Georgia Power faces class-action suit accusing it of inflating fees

A Fulton County judge has granted class-action status in a long-running lawsuit claiming Georgia Power overcharged customers for more than a decade. The status means the case now covers virtually all of the company’s 2.5 million customers statewide, a swipe with somewhat rare sweep against Georgia’s largest utility.

But the case, first filed in 2011, is far from over. It goes before the state’s utility regulator — the Georgia Public Service Commission — for comment before being heard by Fulton Superior Court Judge Rachel Krause.

The suit argues that Georgia Power continues to inflate municipal franchise fees that are included in monthly electric bills, assessing them not just based on electricity revenue but incorrectly also on a financing fee tied to the Vogtle nuclear project as well as on a fee for environmental compliance.

The suit doesn't question the nuclear or environmental fees themselves, which also are part of Georgia Power bills. Nor does it challenge the overall Vogtle nuclear expansion.

John Salter, an attorney arguing the case for plaintiffs, said the cumulative billing overages since 2008 could be “easily exceeding tens of millions of dollars.”

Georgia Power spokesman Jeff Wilson wrote in an email Monday that the company “believes the plaintiffs’ claims have no merit and the company will continue to vigorously defend itself in this matter.”

He added that Georgia Power will continue to “appropriately collect revenue via the Municipal Franchisee Fee tariff that has been reviewed and approved by the Georgia PSC.”

The judge’s ruling, issued last week, expands the case from five named defendants. They are represented by former top Georgia political leaders from different parties. The suit was filed by Republican ex-House Speaker Glenn Richardson and joined by former Democratic Gov. Roy Barnes.

If they win, the ultimate payout won’t be a big financial windfall to individual consumers, Richardson said Monday.
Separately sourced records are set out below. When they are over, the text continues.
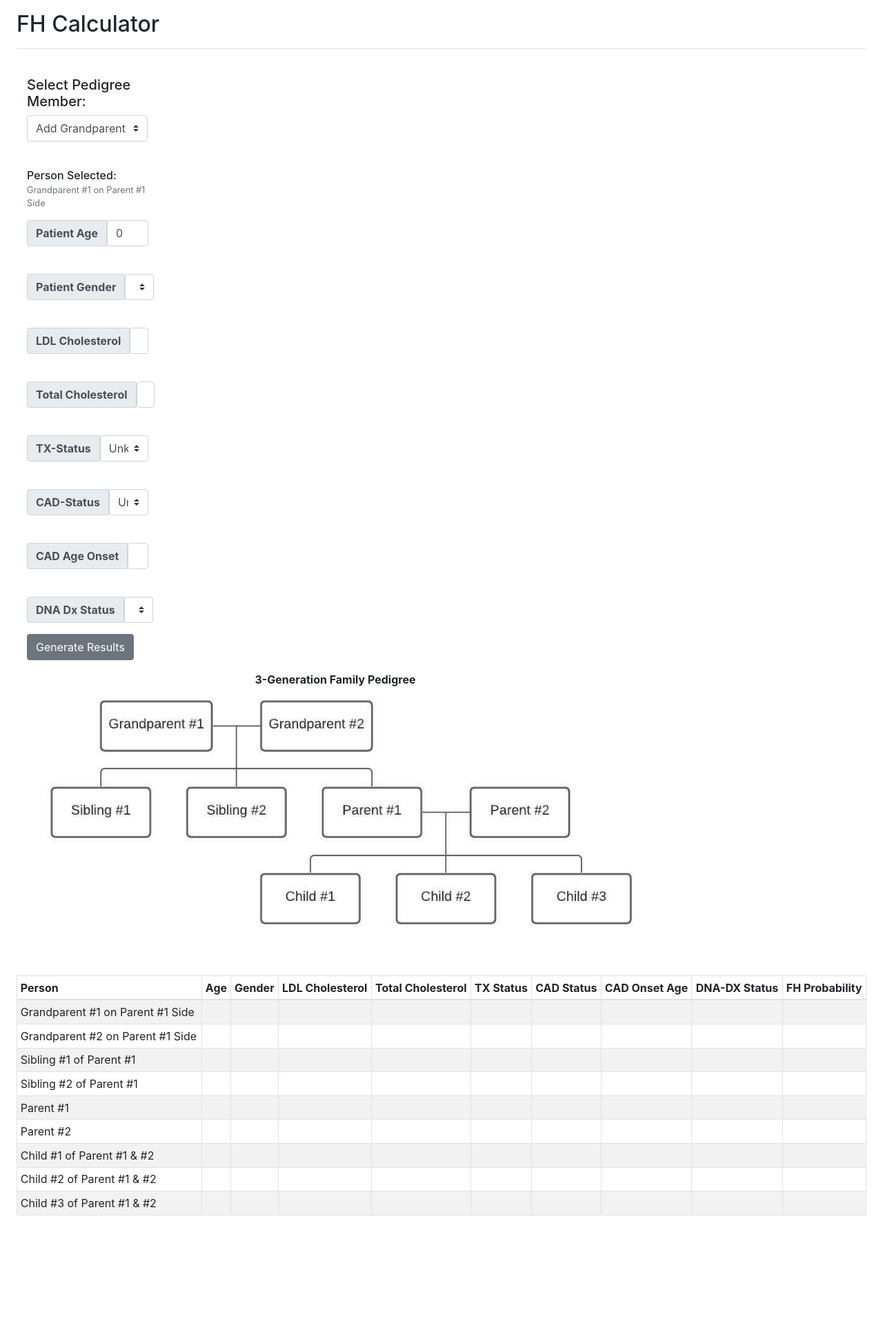
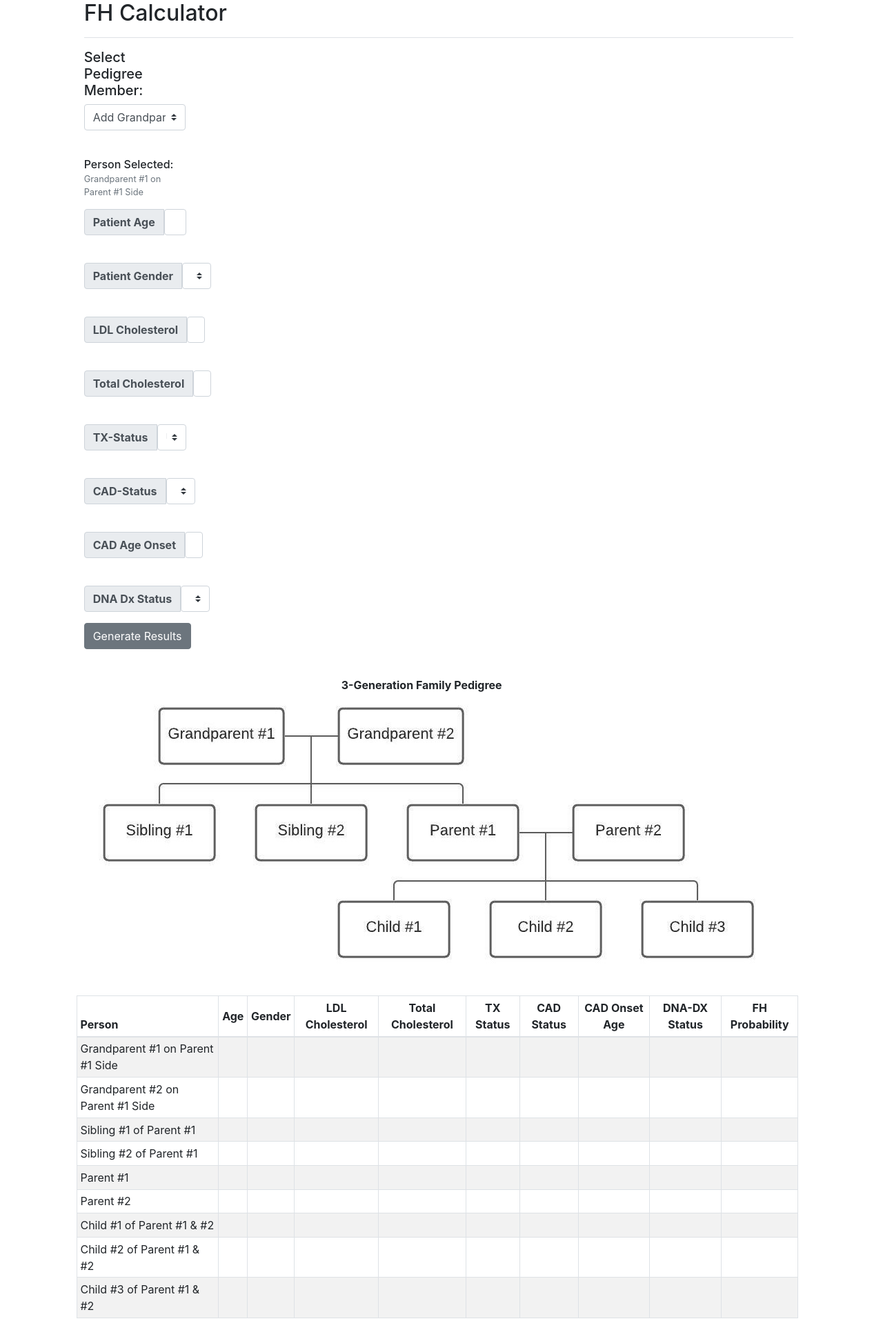
Before and after one commit to u1345653/FamilialHypercholesterolemiaApp, a Flask app: page / in a window 1280 px wide. Shown: the whole page at 69% size. Before the commit the page ends 1762 px from the top, so only its background shows below. Run offline with Flask 2, Linux system fonts and the light colour scheme; parts of the project's set-up code (start-up, migrations or seed data) failed here and were passed over; some libraries are stand-ins or nearby versions.

Commit message:
Modified entire page layout to adhere to Bootstrap-4's 10-column grid-layout. Fixed file-download name to display as 'FHResults' & the unique datetime timestamp in which the user downloaded the results.

```diff
--- a/flaskr/calc.py
+++ b/flaskr/calc.py
@@ -4,9 +4,8 @@
     TO do's are Categorized by level of confidence in ability to make desired web page modification
 
     Quick UI-Changes:
-    TODO() - ADD FAMILY-PEDIGREE .JPG TO BE ADDED TO TOP OF WEBPAGE
-        Note - In Bootstrap grid-system, decrease # of cols for the 'family pedigree selection' dropdown, to match same
-        grid-amount of page as the form-selectors,and put picture in remaining cols.
+    TODO() - Re-work layout in BS4 grid. Re-look at mirroing the nav-class in example dashboard page to contain
+        pedigree choice & attributes, then have 'main' div mirror the image & table contents of FHCalc
 
     Not 100% Confident that change will be Quick:
     TODO() - Make default drop-down values be 'unknown' -- does this change algorithm output?
@@ -61,7 +60,7 @@
     if request.method == "POST":
 
         pedigree_selection = request.form.get('results-form')
-        print(pedigree_selection)
+        # print(pedigree_selection)
 
         ###############################################################################
         # EXPERIMENTING W/ CONVERTING STRING TO JSON... FAILED TODO() - INSPECT LATER #
@@ -1555,7 +1554,7 @@
         fh9prob = ped9fhprob.iloc[0, 0]
 
         test = fh9prob
-        print(test)
+        # print(test)
         # print(f"Person 9 Likelihood: {person9prob.iloc[0, 0]}%")
 
         familyprob = famsum.div(stringsum) * 100
@@ -1652,10 +1651,12 @@
     else:
         return render_template('calc/index.html')
 
-
 @app.route('/download-file/')
 def download():
-    return send_file(filename, attachment_filename = 'yourfile.csv', as_attachment = True)
+
+    # Name for File-downloaded by user. Using of datetime library to print time of user-download
+    attachment_filename = datetime.datetime.now().strftime("FHResults-%Y-%m-%d-%H-%M-%S-%f"+".csv")
+    return send_file(filename, attachment_filename = attachment_filename, as_attachment = True)
 
 if __name__ == "__main__":
     app.run(debug = False)
--- a/flaskr/templates/calc/index.html
+++ b/flaskr/templates/calc/index.html
@@ -8,14 +8,13 @@
     <title>FH Calculator</title>
 </head>
 
+
 <body>
-    <div class = "container-fluid">
-        <div class = "row">
-            <main role = "main" class = "col-md-12 ml-sm-auto col-lg-12 pt-3 px-4">
-                <div class = "d-flex justify-content-between flex-wrap flex-md-nowrap align-items-center pb-2 mb-3 border-bottom">
+    <div class = "container-fluid col-10">
+        <div class = "d-flex justify-content-between flex-wrap flex-md-nowrap align-items-center pb-2 mb-3 mr-2 pr-2 border-bottom">
             <h1 class = "h2">FH Calculator</h1>
         </div>
-                <br>
+        <div class = "row">
             <div class = "col col-sm-2">
                     <!--Family Pedigree Selection -->
                     <div class = "form-group">
@@ -813,17 +812,17 @@
                         </div>
                     </div>
                 </div>
+            <main role = "main" class = "ml-1 pr-1 mr-2 pr-2">
+                <br>
                 <!-- Pedigree .jpg Image -->
-                <div class = "col col-sm-9">
                 <figure class = "figure">
                     <figcaption style = "text-align: center"><b>3-Generation Family Pedigree</b></figcaption>
                     <img src = "{{url_for('static', filename = 'pedigreeImage.jpeg')}}"  style = "display: block; max-width: 100%; height: auto;"/>
                 </figure>
-                </div>
                 <!-- HIDDEN: Family FH-Data Input -->
                 <input type = "hidden" id = "pedFamProb" name = "pedFamProb" value = "{{ fhfamprob }}"><br>
                 <!-- Pedigree Attribute Table Data-->
-                <div class = "table-responsive">
+                <div>
                     <table id = "createdTable" class="table table-sm table-bordered table-striped table-hover">
                         <thead>
                             <tr>
@@ -839,7 +838,6 @@
                                 <th style="vertical-align: middle; text-align: center">FH Probability</th>
                             </tr>
                         </thead>
-
                         <tbody>
                             <tr id = "row-1">
                                 <td>Grandparent #1 on Parent #1 Side</td>
@@ -958,16 +956,13 @@
                             <td id = "ped9TableFH" style = "text-align: center; vertical-align: middle"> {{ fh9prob }} </td>
                         </tr>
                         </tbody>
-
                     </table>
                 </div>
                 <div class = "row">
                     <!-- Family FH-Probability -->
                     <div class = "col"><b>{{ fhfamprob }}</b></div>
                     <!-- HIDDEN: Post-Generate Results Button Submission - Download .csv Results Button-->
-                    <div class = "col">
                     <span class = "float-right">{% include [btn] ignore missing %}</span>
-                    </div>
                 </div>
             </main>
         </div>
```
Lines whose indentation alone changed are shown as unchanged.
Still, he said, “it is huge for ratepayers who have very little voice in this whole process….It says you can stand up to Georgia Power.”